June 4, 2008
Massachusetts v. EPA — 1 Year Later
Cosponsored by the DC Bar Environment, Energy and Natural Resources Section and International Law Section’s Investment & Finance Committee
A year has passed since the Supreme Court rendered its landmark decision in Massachusetts v. EPA, holding that EPA has the authority to regulate greenhouse gas emissions (GHG) under the Clean Air Act. The decision coincided with unprecedented urgency from the public and members of Congress to address climate change as a serious matter.
As a result of the Court’s ruling and the increased attention on global-warming issues, the EPA, states, and Congress have responded in a number of ways - from (1) California seeking and EPA denying a waiver to allow the state to regulate GHG based in part because of Congress’s passage of the 2007 Energy Independence and Security Act to (2) the Agency’s recent announcement in letters to Congress of its intention to issue an advanced notice of proposed rulemaking on the regulation of carbon dioxide from motor vehicles to (3) the recent mandamus filing by states and other parties in the D.C. Circuit seeking an endangerment finding for vehicle emissions of carbon dioxide.

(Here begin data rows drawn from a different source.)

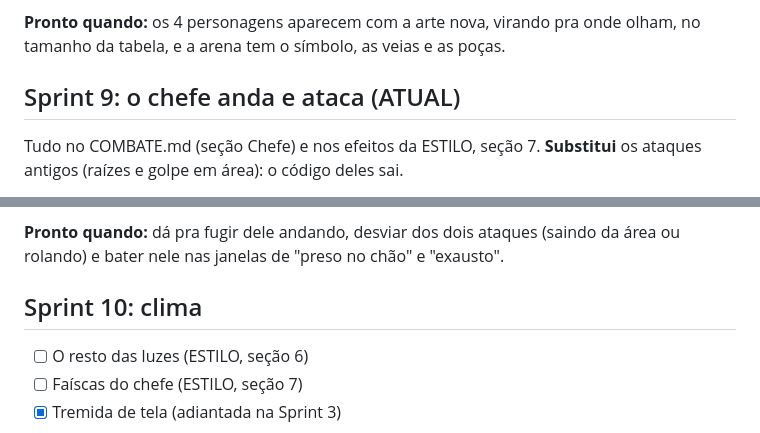
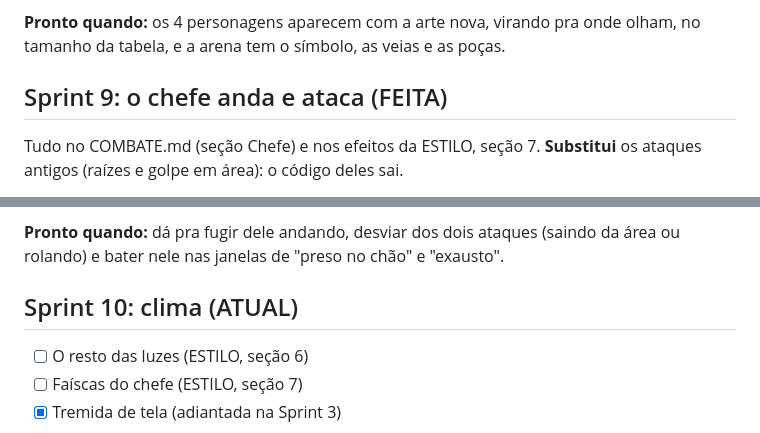
Before and after one commit to NahanM/Rogue-Like-Paranormal, a Markdown page: PLANO.md, 2 parts joined by grey strips. Drawn GitHub-style.

Commit message:
Update Sprint status in PLANO.md

```diff
--- a/PLANO.md
+++ b/PLANO.md
@@ -141,7 +141,7 @@ Arte nova em `public/assets/personagens/` e `public/assets/texturas/simbolo_mort
 
 **Pronto quando:** os 4 personagens aparecem com a arte nova, virando pra onde olham, no tamanho da tabela, e a arena tem o símbolo, as veias e as poças.
 
-## Sprint 9: o chefe anda e ataca (ATUAL)
+## Sprint 9: o chefe anda e ataca (FEITA)
 
 Tudo no COMBATE.md (seção Chefe) e nos efeitos da ESTILO, seção 7. **Substitui** os ataques antigos (raízes e golpe em área): o código deles sai.
 
@@ -154,7 +154,7 @@ Tudo no COMBATE.md (seção Chefe) e nos efeitos da ESTILO, seção 7. **Substit
 
 **Pronto quando:** dá pra fugir dele andando, desviar dos dois ataques (saindo da área ou rolando) e bater nele nas janelas de "preso no chão" e "exausto".
 
-## Sprint 10: clima
+## Sprint 10: clima (ATUAL)
 
 - [ ] O resto das luzes (ESTILO, seção 6)
 - [ ] Faíscas do chefe (ESTILO, seção 7)
```
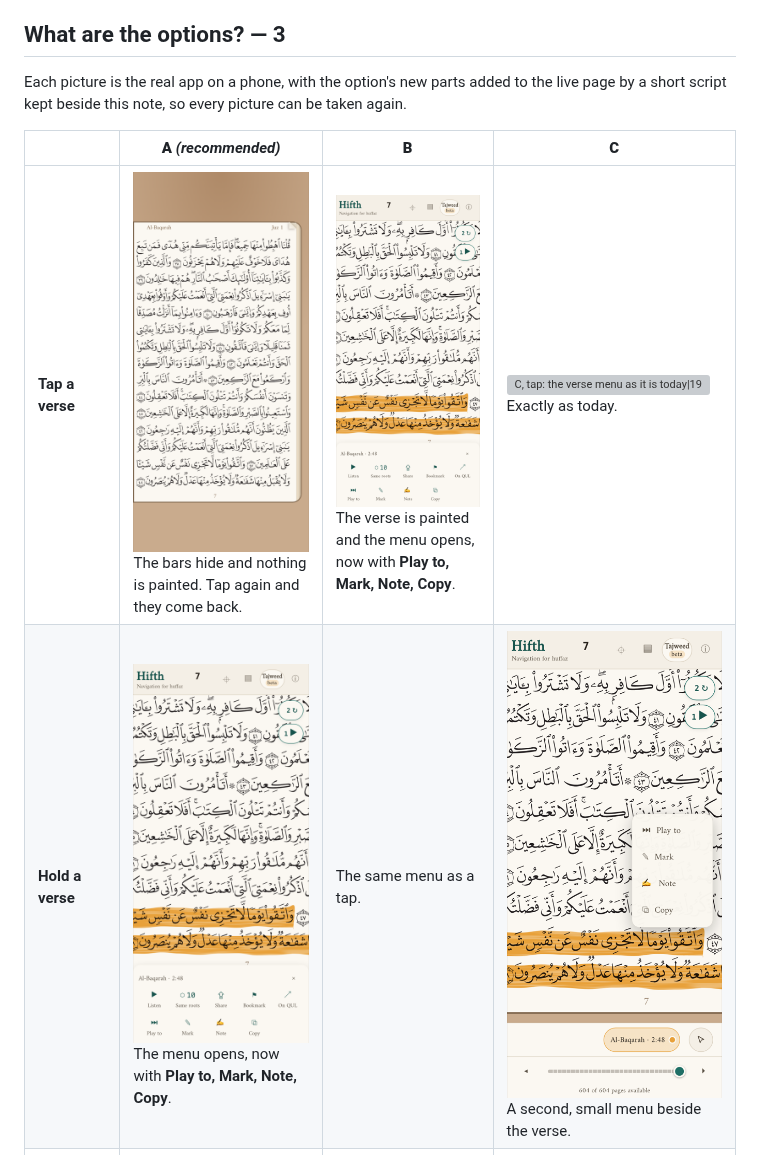
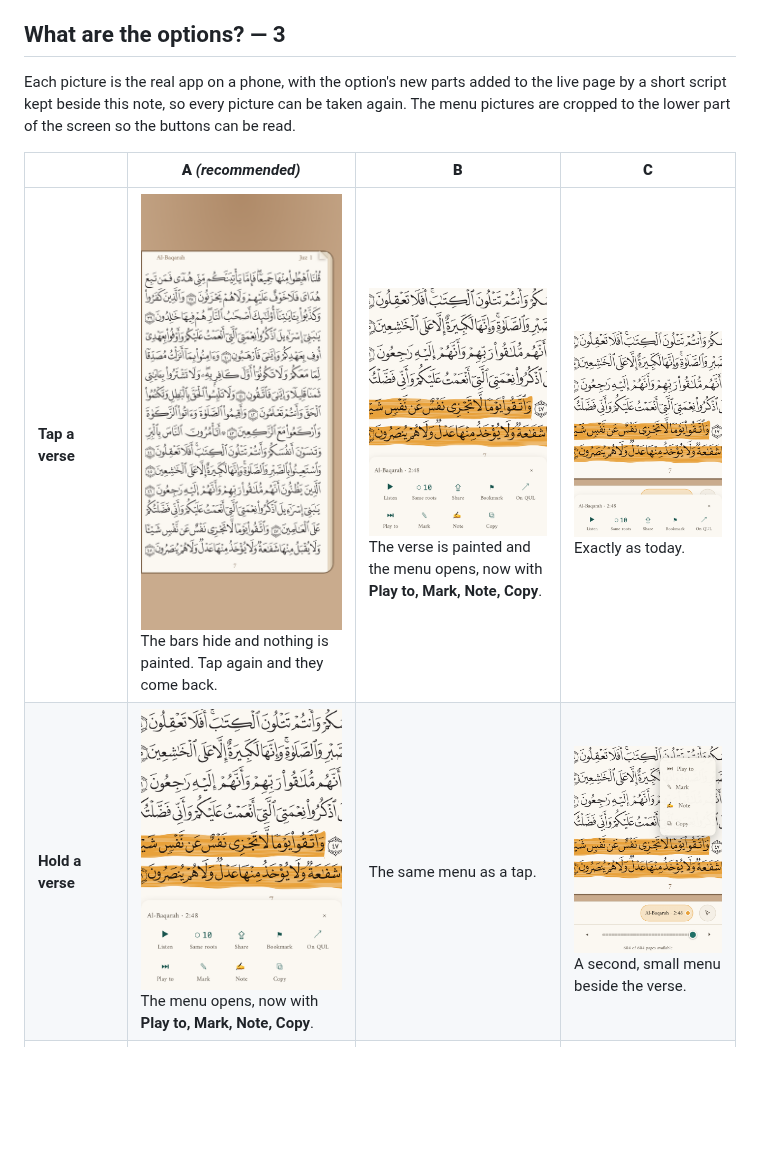
Before and after one commit to omars-lab/hifth, a Markdown page: docs/design/verse-tap-and-hold.md, the part around the change. GitHub-like rendering; pictures changed too: docs/design/verse-tap-and-hold/a-tap.png, docs/design/verse-tap-and-hold/c-hold.png, docs/design/verse-tap-and-hold/c-tap.png (added); blank space fills up the shorter version; grey boxes are pictures that could not be loaded.

Commit message:
Tap-and-hold note: menu pictures cropped so their buttons can be read
Seen in Obsidian, the whole-phone pictures at table size made the menu
buttons too small to read, and the menus are what B and C are about. The
three menu pictures are now the lower part of the screen (the chosen verse
and its menu), cropped the same way so they line up. A kept script retakes
every option picture, crop and size included.

Co-Authored-By: Claude Opus 5.5 <noreply@anthropic.com>
Claude-Session: https://claude.ai/code/session_0155jaTo36N9CMBWm2n5YeZ9

```diff
--- a/docs/design/verse-tap-and-hold.md
+++ b/docs/design/verse-tap-and-hold.md
@@ -59,11 +59,11 @@ So full-screen is worth most to people on smaller phones, and to anyone who want
 
 ## What are the options? — 3
 
-Each picture is the real app on a phone, with the option's new parts added to the live page by a short script kept beside this note, so every picture can be taken again.
+Each picture is the real app on a phone, with the option's new parts added to the live page by a short script kept beside this note, so every picture can be taken again. The menu pictures are cropped to the lower part of the screen so the buttons can be read.
 
 | | **A** *(recommended)* | **B** | **C** |
 | --- | --- | --- | --- |
-| **Tap a verse** | ![A, tap: the bars are gone and nothing is painted\|190](verse-tap-and-hold/a-tap.png)<br>The bars hide and nothing is painted. Tap again and they come back. | ![B, tap: the verse menu with four more buttons\|190](verse-tap-and-hold/menu-fuller.png)<br>The verse is painted and the menu opens, now with **Play to, Mark, Note, Copy**. | ![C, tap: the verse menu as it is today\|190](verse-tap-and-hold/today-tap.png)<br>Exactly as today. |
+| **Tap a verse** | ![A, tap: the bars are gone and nothing is painted\|190](verse-tap-and-hold/a-tap.png)<br>The bars hide and nothing is painted. Tap again and they come back. | ![B, tap: the verse menu with four more buttons\|190](verse-tap-and-hold/menu-fuller.png)<br>The verse is painted and the menu opens, now with **Play to, Mark, Note, Copy**. | ![C, tap: the verse menu as it is today\|190](verse-tap-and-hold/c-tap.png)<br>Exactly as today. |
 | **Hold a verse** | ![A, hold: the verse menu with four more buttons\|190](verse-tap-and-hold/menu-fuller.png)<br>The menu opens, now with **Play to, Mark, Note, Copy**. | The same menu as a tap. | ![C, hold: a second, small menu beside the verse\|190](verse-tap-and-hold/c-hold.png)<br>A second, small menu beside the verse. |
 | **Full screen** | A tap, as above. No button needed. | ![B: a full-screen button in the bottom line\|190](verse-tap-and-hold/b-button.png)<br>A button. The top bar is already full on a phone, so it goes in the bottom line. | The same button as B. |
 | **Getting the bars back** | Another tap. | ![B, full screen: a small button left to bring the bars back\|190](verse-tap-and-hold/b-full.png)<br>A small button has to stay on the page. | The same as B. |
```
Also changed, not shown: docs/design/verse-tap-and-hold/b-button.png, docs/design/verse-tap-and-hold/b-full.png, 1 other file.
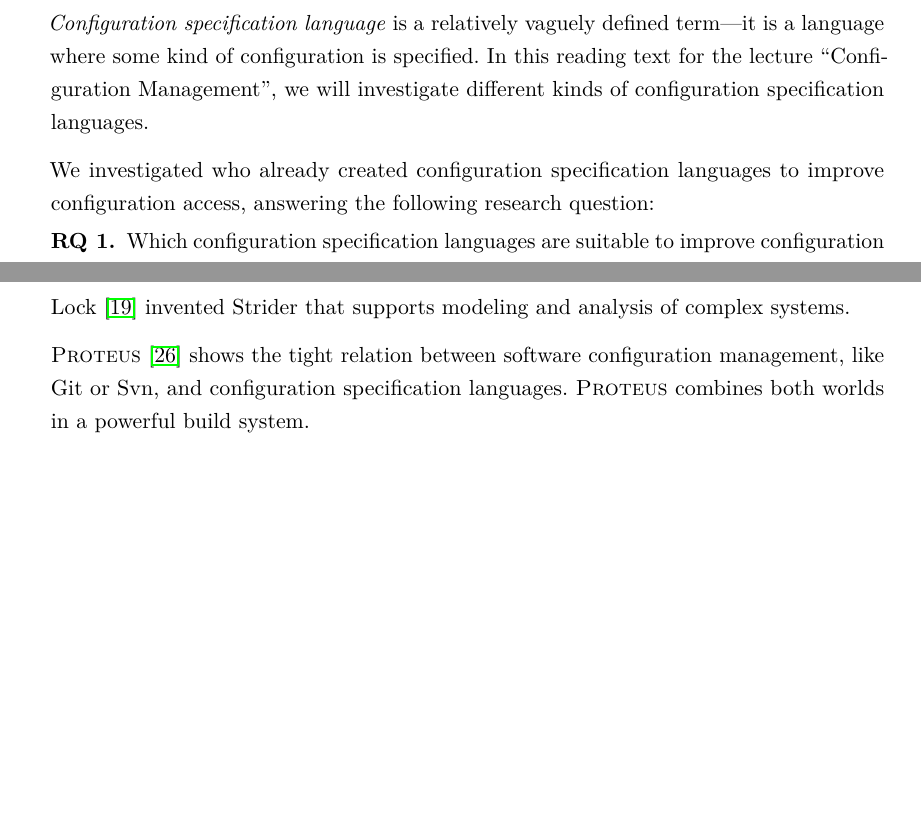
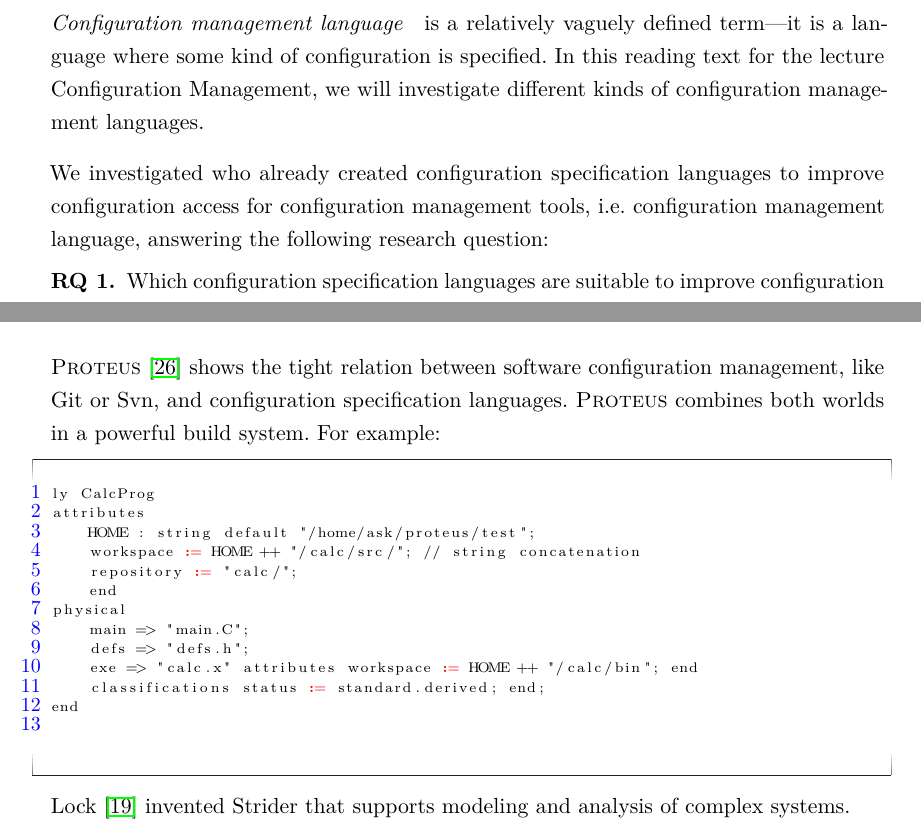
Before and after one commit to ElektraInitiative/book, a LaTeX book (reading/cmlang.tex): two parts of pages 3 and 7 of 11, joined at a grey line, cut so that both start at the same text, the shorter picture padded with empty space. Compiled offline with pdfLaTeX.

Commit message:
as in presentation

```diff
--- a/reading/cmlang.tex
+++ b/reading/cmlang.tex
@@ -5,7 +5,7 @@
 \setcounter{chapter}{1} % chapters start with 0
 
 
-\title{Configuration Specification Languages}
+\title{Configuration Management Languages}
 \author{Markus Raab}
 
 
@@ -16,14 +16,14 @@
 \doclicenseThis
 \end{titlingpage}
 
-\textit{Configuration specification language}
+\paragraph{Configuration management language}
 is a relatively vaguely defined term---it is a language where some kind of configuration is specified.
-In this reading text for the lecture ``Configuration Management'', we will investigate different kinds of configuration specification languages.
+In this reading text for the lecture Configuration Management, we will investigate different kinds of configuration management languages.
 
-We investigated who already created configuration specification languages to improve configuration access, answering the following research question:
+We investigated who already created configuration specification languages to improve configuration access for configuration management tools, i.e. configuration management language, answering the following research question:
 \begin{restatable}{RQ}{rqBackgroundSpecificationLanguages}
  \label{rq:background-specification-languages}
- Which configuration specification languages are suitable to improve configuration integration for FLOSS applications?
+ Which configuration specification languages are suitable to improve configuration access for configuration management tools?
 \end{restatable}
 %\rqBackgroundSpecificationLanguages*
 
@@ -190,10 +192,27 @@ For shared aggregation additional ports are defined for a part.
 
 \section{Others}
 
-\citet{lock2005strider} invented Strider that supports modeling and analysis of complex systems.
-
 \textsc{Proteus}~\cite{tryggeseth1995modelling} shows the tight relation between software configuration management, like Git or Svn, and configuration specification languages.
 \textsc{Proteus} combines both worlds in a powerful build system.
+For example:
+
+\begin{code}[basicstyle=\tiny,morekeywords={family,attributes,end,physical,default,classifications},gobble=4,language=]
+family CalcProg
+	attributes
+		HOME : string default "/home/ask/proteus/test";
+		workspace := HOME ++ "/calc/src/"; // string concatenation
+		repository := "calc/";
+		end
+	physical
+		main => "main.C";
+		defs => "defs.h";
+		exe => "calc.x" attributes workspace := HOME ++ "/calc/bin"; end
+		classifications status := standard.derived; end;
+	end
+end
+\end{code}
+
+\citet{lock2005strider} invented Strider that supports modeling and analysis of complex systems.
 
 ConfSolve~\cite{hewson2011modelling,hewson2012declarative} is a configuration specification language that is translated to a standard constraint programming language called MiniZinc.
 Their focus is in finding configurations for machines and not to compute configuration settings.
```
Also changed, not shown: reading/cmlang.tex (19 more changed lines).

And while EPA ponders its options, states across the country continue to develop detailed plans for reducing GHG emissions.
Given these and other actions, it remains to be seen whether the Clean Air Act will be the primary mechanism for regulating GHG or whether Congress will act first to create a new and more comprehensive program, spurred on in part by litigation and regulatory initiatives advanced by the states. These issues are particularly important for practitioners, as any direction taken will have enormous and far-reaching legal consequences for their clients.
Our distinguished panelists examined and discussed these and other concerns, the legacy of Massachusetts v. EPA one year later, and what is at stake for business and the environment.
Robert Sussman, Senior Fellow, Center for American Progress (Moderator)
Jonathan Martel, Partner, Arnold & Porter LLP
Lisa Heinzerling, Professor, Georgetown University Law Center
David Bookbinder, Senior Attorney, Sierra Club
Roger Martella, former General Counsel, EPA